### WHAT YOU NEED TO DO
No image is to be carried over; reproduce the rest of the listing word for word.

### STUDY MATERIAL
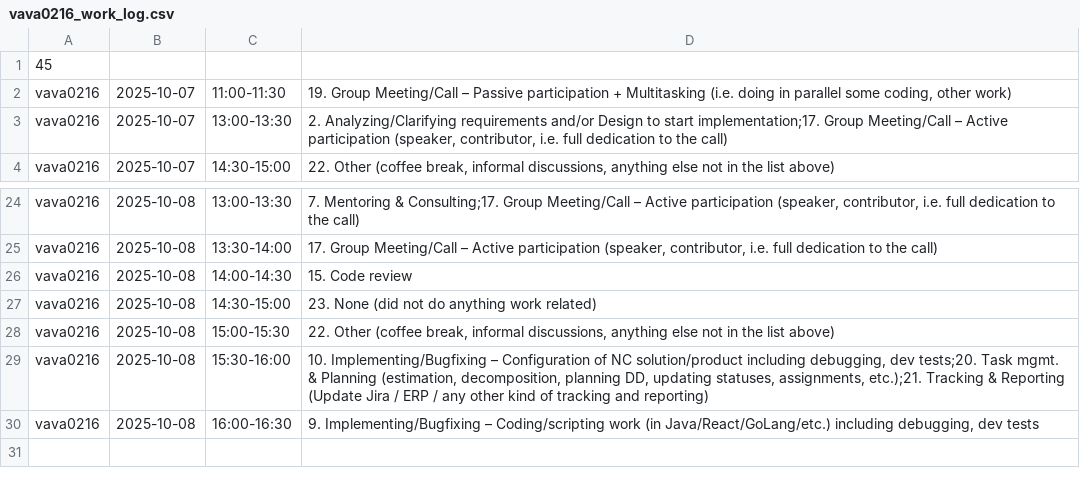
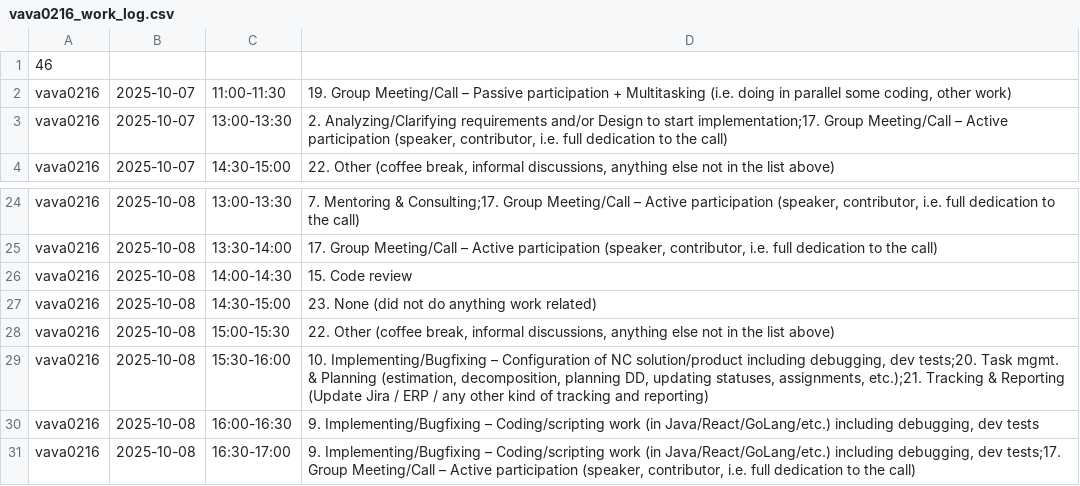
Before and after one commit to ShishalovMV/task-tracker-data, a CSV file: vava0216_work_log.csv, drawn as a sheet; only a part is shown, gaps mark what is left out.

Commit message:
Update vava0216_work_log.csv - version 46

```diff
--- a/vava0216_work_log.csv
+++ b/vava0216_work_log.csv
@@ -1,2 +1,2 @@
-45
+46
 vava0216|2025-10-07|11:00-11:30|19. Group Meeting/Call – Passive participation + Multitasking (i.e. doing in parallel some coding, other work)
@@ -30 +30,2 @@ vava0216|2025-10-08|15:30-16:00|10. Implementing/Bugfixing – Configuration of
 vava0216|2025-10-08|16:00-16:30|9. Implementing/Bugfixing – Coding/scripting work (in Java/React/GoLang/etc.) including debugging, dev tests
+vava0216|2025-10-08|16:30-17:00|9. Implementing/Bugfixing – Coding/scripting work (in Java/React/GoLang/etc.) including debugging, dev tests;17. Group Meeting/Call – Active participation (speaker, contributor, i.e. full dedication to the call)
```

### EXPECTED OUTPUT
Before and after one commit to ShishalovMV/task-tracker-data, a CSV file: vava0216_work_log.csv, drawn as a sheet; only a part is shown, gaps mark what is left out.

Commit message:
Update vava0216_work_log.csv - version 46

```diff
--- a/vava0216_work_log.csv
+++ b/vava0216_work_log.csv
@@ -1,2 +1,2 @@
-45
+46
 vava0216|2025-10-07|11:00-11:30|19. Group Meeting/Call – Passive participation + Multitasking (i.e. doing in parallel some coding, other work)
@@ -30 +30,2 @@ vava0216|2025-10-08|15:30-16:00|10. Implementing/Bugfixing – Configuration of
 vava0216|2025-10-08|16:00-16:30|9. Implementing/Bugfixing – Coding/scripting work (in Java/React/GoLang/etc.) including debugging, dev tests
+vava0216|2025-10-08|16:30-17:00|9. Implementing/Bugfixing – Coding/scripting work (in Java/React/GoLang/etc.) including debugging, dev tests;17. Group Meeting/Call – Active participation (speaker, contributor, i.e. full dedication to the call)
```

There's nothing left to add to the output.